Books are traditionally printed on large sheets containing multiple pages which are then folded repeatedly until each page is in place. Technically, a ‘signature’ is a letter of the alphabet placed at the bottom of the first page of each sheet, denoting the order in which the sheets occur within the book. Today the sheets themselves are commonly referred to as signatures.
Part of the disappearing legacy of print technology, printers’ signatures also constitute an accidental form of encryption.
Just as, faced with a signature sheet containing 8, 16, or 32 pages, it is difficult to work out which page will end up where (the ‘Printer’s Transformation’ as a primitive version of the Baker’s Transformation), once a number of signatures is gathered, the folded edges are trimmed off and the book takes on its final form as a linear series of single pages, information about the relation of pages to signatures and the original structure of the book is effectively lost—a paper trapdoor.
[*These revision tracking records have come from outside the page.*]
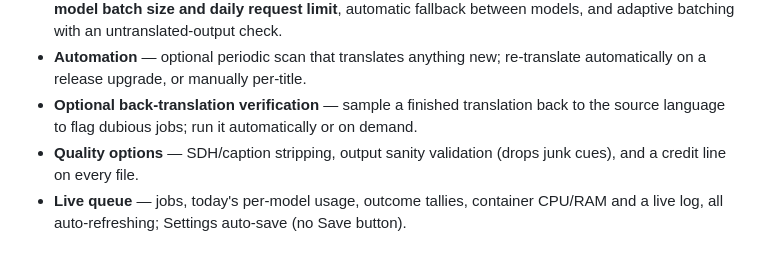
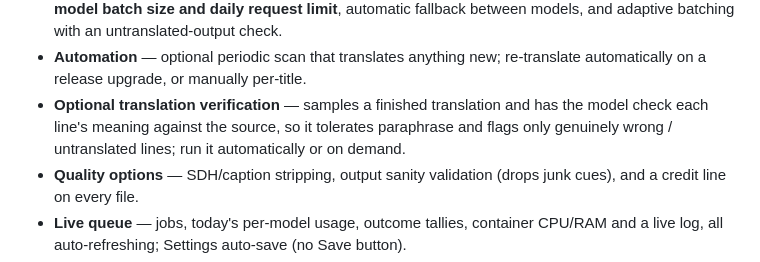
Before and after one commit to trelowney/translaitarr2, a Markdown page: README.md, the part around the change. GitHub-like rendering.

Commit message:
README: describe verification accurately (model-judged, not a round-trip)

```diff
--- a/README.md
+++ b/README.md
@@ -44,8 +44,9 @@ translAItarr2 handles those cases:
   fallback between models, and adaptive batching with an untranslated-output check.
 - **Automation** — optional periodic scan that translates anything new; re-translate
   automatically on a release upgrade, or manually per-title.
-- **Optional back-translation verification** — sample a finished translation back to
-  the source language to flag dubious jobs; run it automatically or on demand.
+- **Optional translation verification** — samples a finished translation and has the
+  model check each line's meaning against the source, so it tolerates paraphrase and
+  flags only genuinely wrong / untranslated lines; run it automatically or on demand.
 - **Quality options** — SDH/caption stripping, output sanity validation (drops junk
   cues), and a credit line on every file.
 - **Live queue** — jobs, today's per-model usage, outcome tallies, container CPU/RAM
```
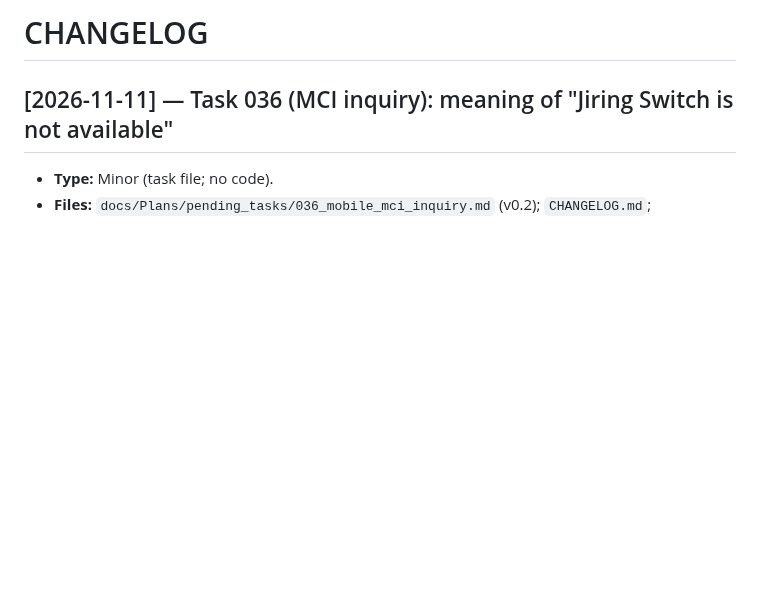
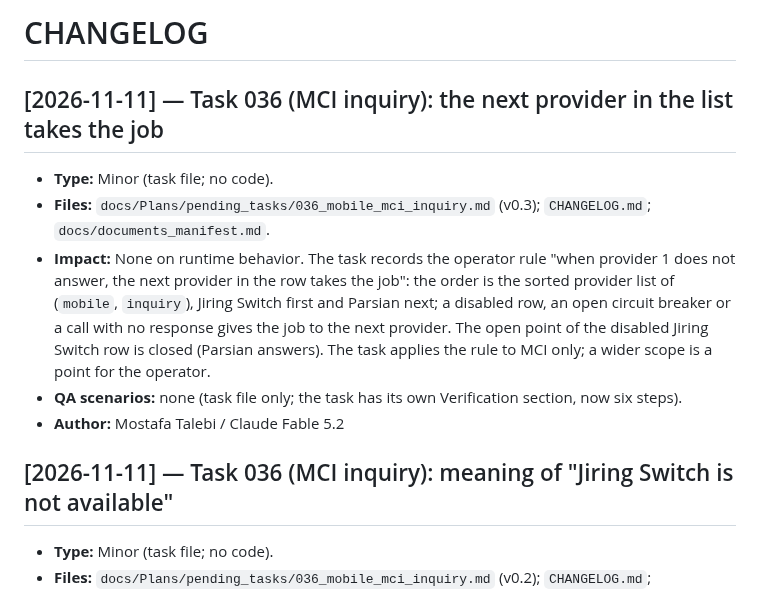
Before and after one commit to 780-AI/780-qabz, a Markdown page: CHANGELOG.md, the part around one of its changes. Rendered like a GitHub page; blank space fills up the shorter version.

```diff
--- a/CHANGELOG.md
+++ b/CHANGELOG.md
@@ -2,6 +2,7 @@
 <!-- Last Updated: 2026-11-11 -->
 <!--
 CHANGE LOG
+v3.7 — 2026-11-11 — Added 036-next-provider-rule entry.
 v3.6 — 2026-11-11 — Added 036-jiring-not-available-meaning entry.
 v3.5 — 2026-11-11 — Added 024-split-into-035-036-037 entry.
 v3.4 — 2026-11-11 — Added session-wrap-up (task 023 session) entry.
@@ -122,6 +123,13 @@ v1.0 — 2026-10-28 — Initial.
 -->
 
 # CHANGELOG
+
+## [2026-11-11] — Task 036 (MCI inquiry): the next provider in the list takes the job
+- **Type:** Minor (task file; no code).
+- **Files:** `docs/Plans/pending_tasks/036_mobile_mci_inquiry.md` (v0.3); `CHANGELOG.md`; `docs/documents_manifest.md`.
+- **Impact:** None on runtime behavior. The task records the operator rule "when provider 1 does not answer, the next provider in the row takes the job": the order is the sorted provider list of (`mobile`, `inquiry`), Jiring Switch first and Parsian next; a disabled row, an open circuit breaker or a call with no response gives the job to the next provider. The open point of the disabled Jiring Switch row is closed (Parsian answers). The task applies the rule to MCI only; a wider scope is a point for the operator.
+- **QA scenarios:** none (task file only; the task has its own Verification section, now six steps).
+- **Author:** Mostafa Talebi / Claude Fable 5.2
 
 ## [2026-11-11] — Task 036 (MCI inquiry): meaning of "Jiring Switch is not available"
 - **Type:** Minor (task file; no code).
```
Also changed, not shown: other parts of CHANGELOG.md (+1 -1 lines), docs/documents_manifest.md (+6 -5 lines), 1 other file.
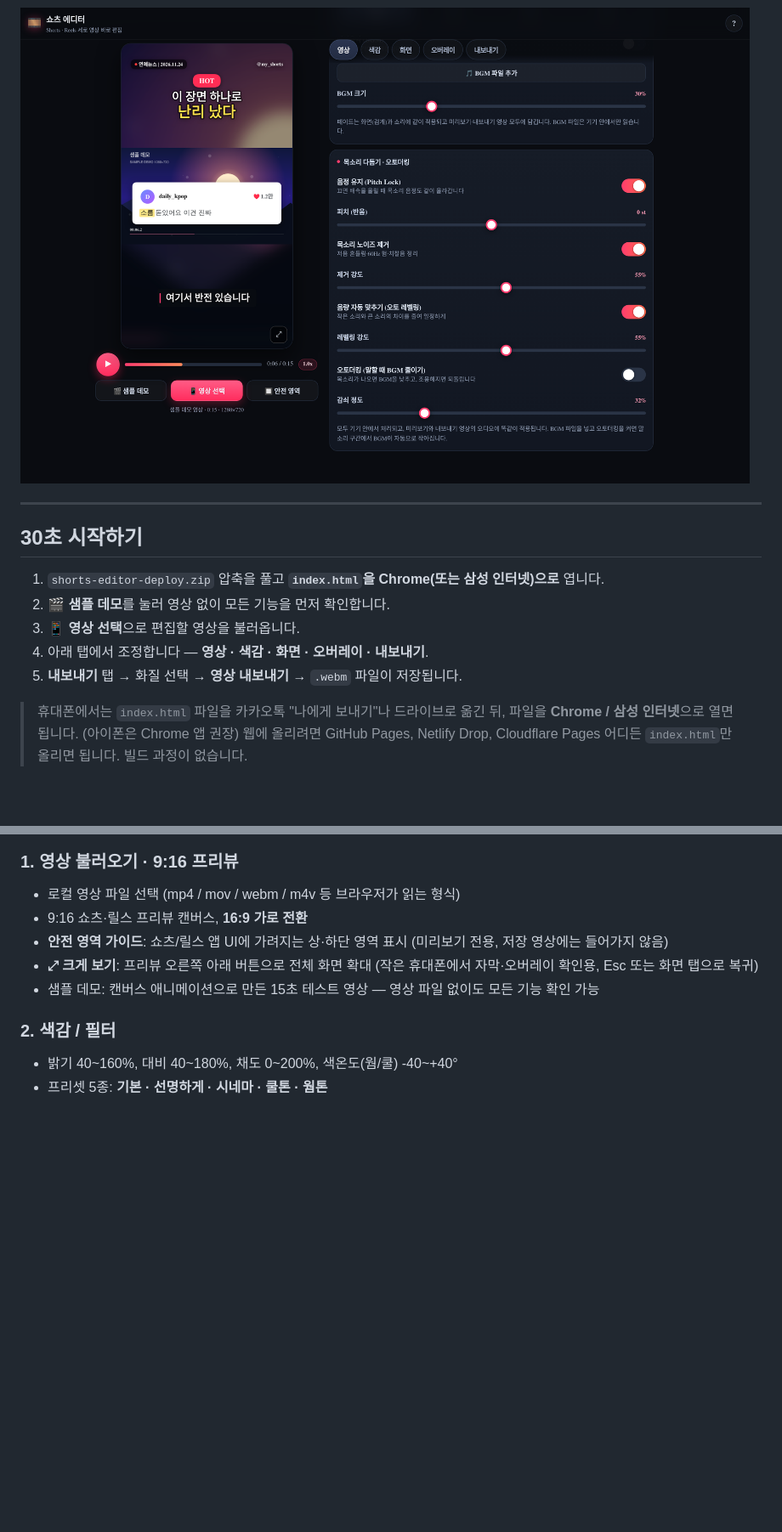
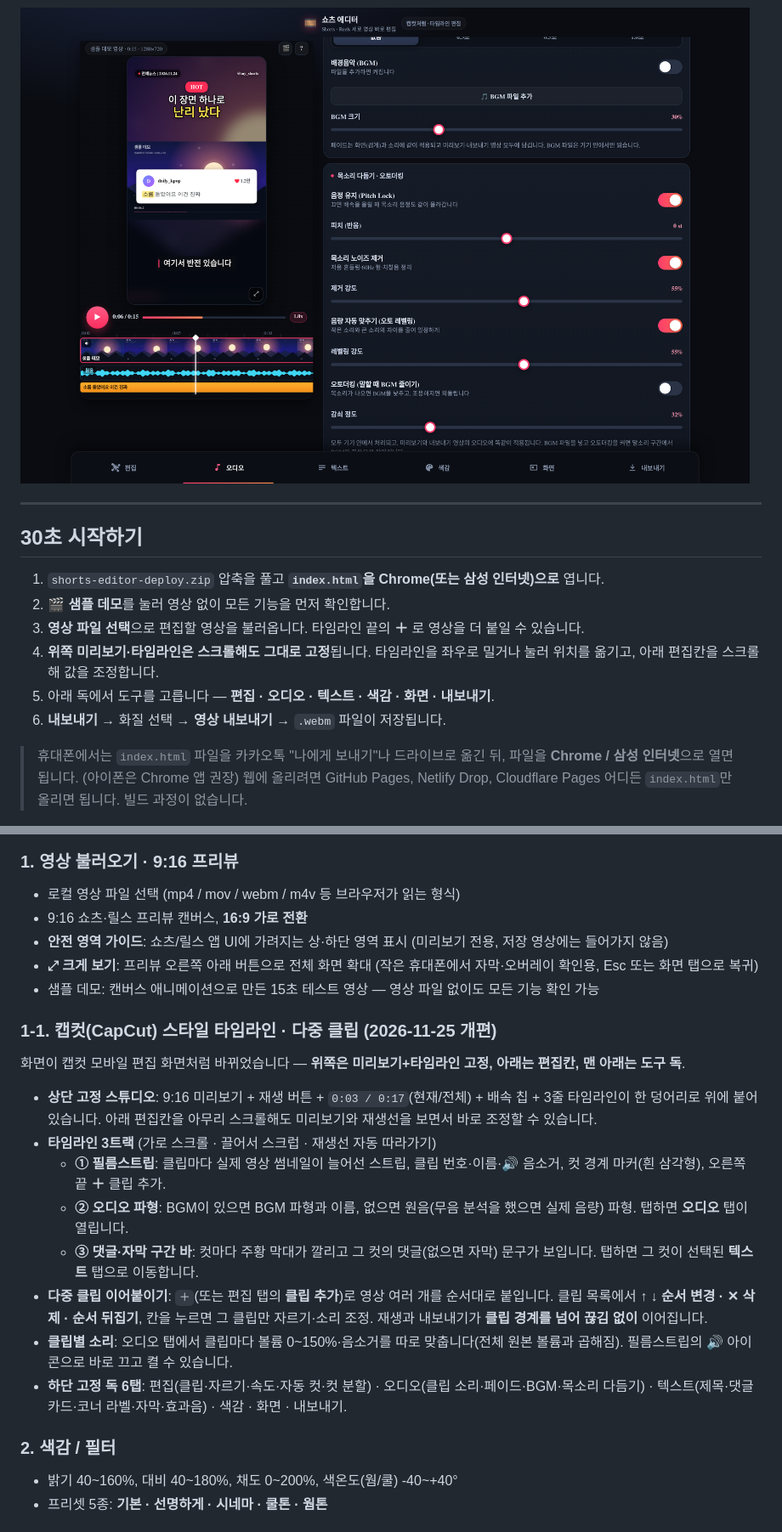
Before and after one commit to misssu33/SOCUT, a Markdown page: README.md, 2 parts joined by grey strips. Shown at 85% size. GitHub-like rendering; pictures changed too: preview-audio.png; blank space fills up the shorter version.

```diff
--- a/README.md
+++ b/README.md
@@ -15,9 +17,10 @@
 
 1. `shorts-editor-deploy.zip` 압축을 풀고 **`index.html`을 Chrome(또는 삼성 인터넷)으로** 엽니다.
 2. **🎬 샘플 데모**를 눌러 영상 없이 모든 기능을 먼저 확인합니다.
-3. **📱 영상 선택**으로 편집할 영상을 불러옵니다.
-4. 아래 탭에서 조정합니다 — **영상 · 색감 · 화면 · 오버레이 · 내보내기**.
-5. **내보내기** 탭 → 화질 선택 → **영상 내보내기** → `.webm` 파일이 저장됩니다.
+3. **영상 파일 선택**으로 편집할 영상을 불러옵니다. 타임라인 끝의 **＋** 로 영상을 더 붙일 수 있습니다.
+4. **위쪽 미리보기·타임라인은 스크롤해도 그대로 고정**됩니다. 타임라인을 좌우로 밀거나 눌러 위치를 옮기고, 아래 편집칸을 스크롤해 값을 조정합니다.
+5. 아래 독에서 도구를 고릅니다 — **편집 · 오디오 · 텍스트 · 색감 · 화면 · 내보내기**.
+6. **내보내기** → 화질 선택 → **영상 내보내기** → `.webm` 파일이 저장됩니다.
 
 > 휴대폰에서는 `index.html` 파일을 카카오톡 "나에게 보내기"나 드라이브로 옮긴 뒤, 파일을 **Chrome / 삼성 인터넷**으로 열면 됩니다. (아이폰은 Chrome 앱 권장)
 > 웹에 올리려면 GitHub Pages, Netlify Drop, Cloudflare Pages 어디든 `index.html`만 올리면 됩니다. 빌드 과정이 없습니다.
@@ -32,6 +35,18 @@
 - **안전 영역 가이드**: 쇼츠/릴스 앱 UI에 가려지는 상·하단 영역 표시 (미리보기 전용, 저장 영상에는 들어가지 않음)
 - **⤢ 크게 보기**: 프리뷰 오른쪽 아래 버튼으로 전체 화면 확대 (작은 휴대폰에서 자막·오버레이 확인용, Esc 또는 화면 탭으로 복귀)
 - 샘플 데모: 캔버스 애니메이션으로 만든 15초 테스트 영상 — 영상 파일 없이도 모든 기능 확인 가능
+
+### 1-1. 캡컷(CapCut) 스타일 타임라인 · 다중 클립 (2026-11-25 개편)
+화면이 캡컷 모바일 편집 화면처럼 바뀌었습니다 — **위쪽은 미리보기+타임라인 고정, 아래는 편집칸, 맨 아래는 도구 독**.
+
+- **상단 고정 스튜디오**: 9:16 미리보기 + 재생 버튼 + `0:03 / 0:17`(현재/전체) + 배속 칩 + 3줄 타임라인이 한 덩어리로 위에 붙어 있습니다. 아래 편집칸을 아무리 스크롤해도 미리보기와 재생선을 보면서 바로 조정할 수 있습니다.
+- **타임라인 3트랙** (가로 스크롤 · 끌어서 스크럽 · 재생선 자동 따라가기)
+  - **① 필름스트립**: 클립마다 실제 영상 썸네일이 늘어선 스트립, 클립 번호·이름·🔊 음소거, 컷 경계 마커(흰 삼각형), 오른쪽 끝 **＋** 클립 추가.
+  - **② 오디오 파형**: BGM이 있으면 BGM 파형과 이름, 없으면 원음(무음 분석을 했으면 실제 음량) 파형. 탭하면 **오디오** 탭이 열립니다.
+  - **③ 댓글·자막 구간 바**: 컷마다 주황 막대가 깔리고 그 컷의 댓글(없으면 자막) 문구가 보입니다. 탭하면 그 컷이 선택된 **텍스트** 탭으로 이동합니다.
+- **다중 클립 이어붙이기**: `＋`(또는 편집 탭의 **클립 추가**)로 영상 여러 개를 순서대로 붙입니다. 클립 목록에서 **↑ ↓ 순서 변경 · ✕ 삭제 · 순서 뒤집기**, 칸을 누르면 그 클립만 자르기·소리 조정. 재생과 내보내기가 **클립 경계를 넘어 끊김 없이** 이어집니다.
+- **클립별 소리**: 오디오 탭에서 클립마다 볼륨 0~150%·음소거를 따로 맞춥니다(전체 원본 볼륨과 곱해짐). 필름스트립의 🔊 아이콘으로 바로 끄고 켤 수 있습니다.
+- **하단 고정 독 6탭**: 편집(클립·자르기·속도·자동 컷·컷 분할) · 오디오(클립 소리·페이드·BGM·목소리 다듬기) · 텍스트(제목·댓글 카드·코너 라벨·자막·효과음) · 색감 · 화면 · 내보내기.
 
 ### 2. 색감 / 필터
 - 밝기 40~160%, 대비 40~180%, 채도 0~200%, 색온도(웜/쿨) -40~+40°
```
Also changed, not shown: other parts of README.md (+17 -10 lines), preview-capcut.png (added), preview-cuts-overlay.png, preview-cuts.png, preview-overlays.png, 6 other files.
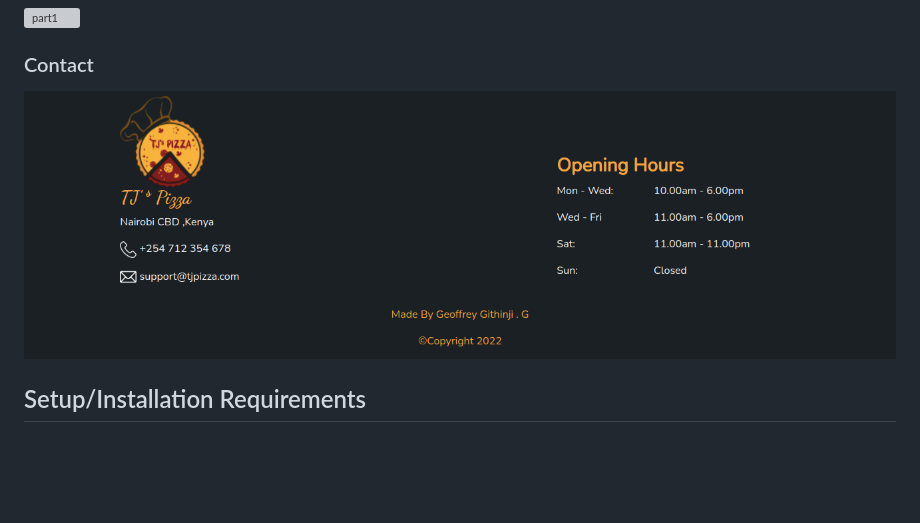
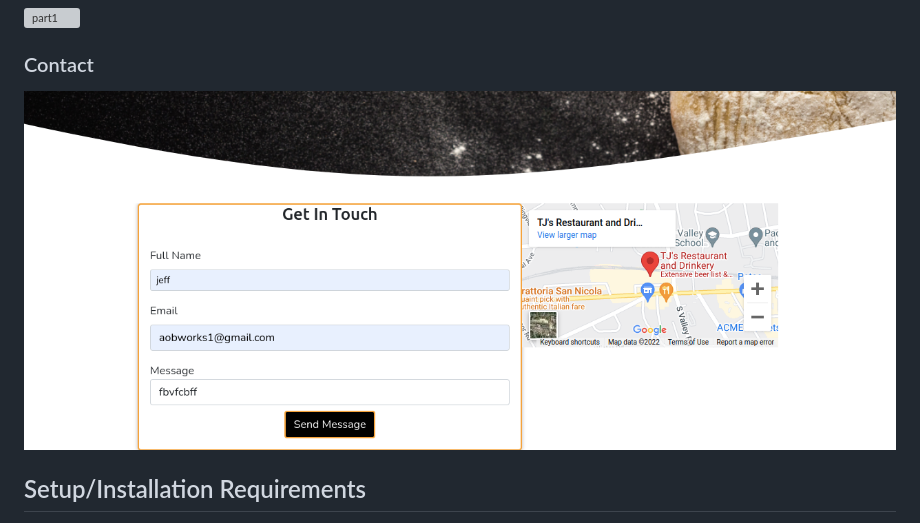
Before and after one commit to GeoffreyGichaga/TJ-s-Pizza, a Markdown page: README.md, the part around the change. Drawn GitHub-style; pictures changed too: images/sc7.png (added); blank space fills up the shorter version; grey boxes are pictures that could not be loaded.

Commit message:
fx:imagelink - add a new image link for contact section on the  readme file

```diff
--- a/README.md
+++ b/README.md
@@ -26,7 +26,7 @@ The site has the the following view on a desktop mode display:
 ![part1](./images/sc4.png)
 
 ### Contact
-![part1](./images/sc6.png)
+![part1](./images/sc7.png)
 
 
 
```
Also changed, not shown: 1 other file.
More recent print-on-demand technology dispenses with the use of signatures entirely, and of course in relation to ebooks they are an irrelevant archaism. And yet not only do signature foldings (8, 16, 32) have a certain relation to binary arithmetic, signatures can be used as a form of book cipher (or rather a pre-book cipher, since the information necessary for decoding is destroyed once the book is bound)
Extending the paradox of using the traditional litho print method to publish a book on digital art, the Artist’s Signature Edition of Proof of Work includes a hard copy of the book along with one of the 16-page print signatures (900 x 640mm) that make it up. Each signature is signed and annotated by the artist with the key to a crypto puzzle trail that leads to a numbered electronic edition of Proof of Work. Signatures can be unfolded and displayed as a double-sided poster.
16 signature editions were produced, each featuring a different signature from the book.